YOUR GOAL: Repeat all of the entries, please, keeping each line exact.

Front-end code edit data
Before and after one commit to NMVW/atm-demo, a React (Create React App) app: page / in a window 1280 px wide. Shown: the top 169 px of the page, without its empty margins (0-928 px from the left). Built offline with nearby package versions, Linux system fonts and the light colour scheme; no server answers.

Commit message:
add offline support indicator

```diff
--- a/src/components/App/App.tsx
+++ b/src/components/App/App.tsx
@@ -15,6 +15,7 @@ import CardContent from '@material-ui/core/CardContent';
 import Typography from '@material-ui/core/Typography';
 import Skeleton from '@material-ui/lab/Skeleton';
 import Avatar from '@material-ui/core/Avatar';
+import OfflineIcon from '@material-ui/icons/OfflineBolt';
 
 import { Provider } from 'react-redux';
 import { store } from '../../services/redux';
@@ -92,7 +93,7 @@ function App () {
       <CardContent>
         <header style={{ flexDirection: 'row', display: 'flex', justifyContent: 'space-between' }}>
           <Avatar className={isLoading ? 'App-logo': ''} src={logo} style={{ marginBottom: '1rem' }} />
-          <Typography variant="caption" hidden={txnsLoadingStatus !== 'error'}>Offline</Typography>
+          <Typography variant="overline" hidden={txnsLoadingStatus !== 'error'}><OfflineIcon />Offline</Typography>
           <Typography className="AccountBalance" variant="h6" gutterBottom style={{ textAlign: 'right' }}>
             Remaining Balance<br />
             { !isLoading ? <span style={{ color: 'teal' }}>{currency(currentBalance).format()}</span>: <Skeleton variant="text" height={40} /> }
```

PROBLEM SOLUTION:
Before and after one commit to NMVW/atm-demo, a React (Create React App) app: page / in a window 1280 px wide. Shown: the top 169 px of the page, without its empty margins (0-928 px from the left). Built offline with nearby package versions, Linux system fonts and the light colour scheme; no server answers.

Commit message:
add offline support indicator

```diff
--- a/src/components/App/App.tsx
+++ b/src/components/App/App.tsx
@@ -15,6 +15,7 @@ import CardContent from '@material-ui/core/CardContent';
 import Typography from '@material-ui/core/Typography';
 import Skeleton from '@material-ui/lab/Skeleton';
 import Avatar from '@material-ui/core/Avatar';
+import OfflineIcon from '@material-ui/icons/OfflineBolt';
 
 import { Provider } from 'react-redux';
 import { store } from '../../services/redux';
@@ -92,7 +93,7 @@ function App () {
       <CardContent>
         <header style={{ flexDirection: 'row', display: 'flex', justifyContent: 'space-between' }}>
           <Avatar className={isLoading ? 'App-logo': ''} src={logo} style={{ marginBottom: '1rem' }} />
-          <Typography variant="caption" hidden={txnsLoadingStatus !== 'error'}>Offline</Typography>
+          <Typography variant="overline" hidden={txnsLoadingStatus !== 'error'}><OfflineIcon />Offline</Typography>
           <Typography className="AccountBalance" variant="h6" gutterBottom style={{ textAlign: 'right' }}>
             Remaining Balance<br />
             { !isLoading ? <span style={{ color: 'teal' }}>{currency(currentBalance).format()}</span>: <Skeleton variant="text" height={40} /> }
```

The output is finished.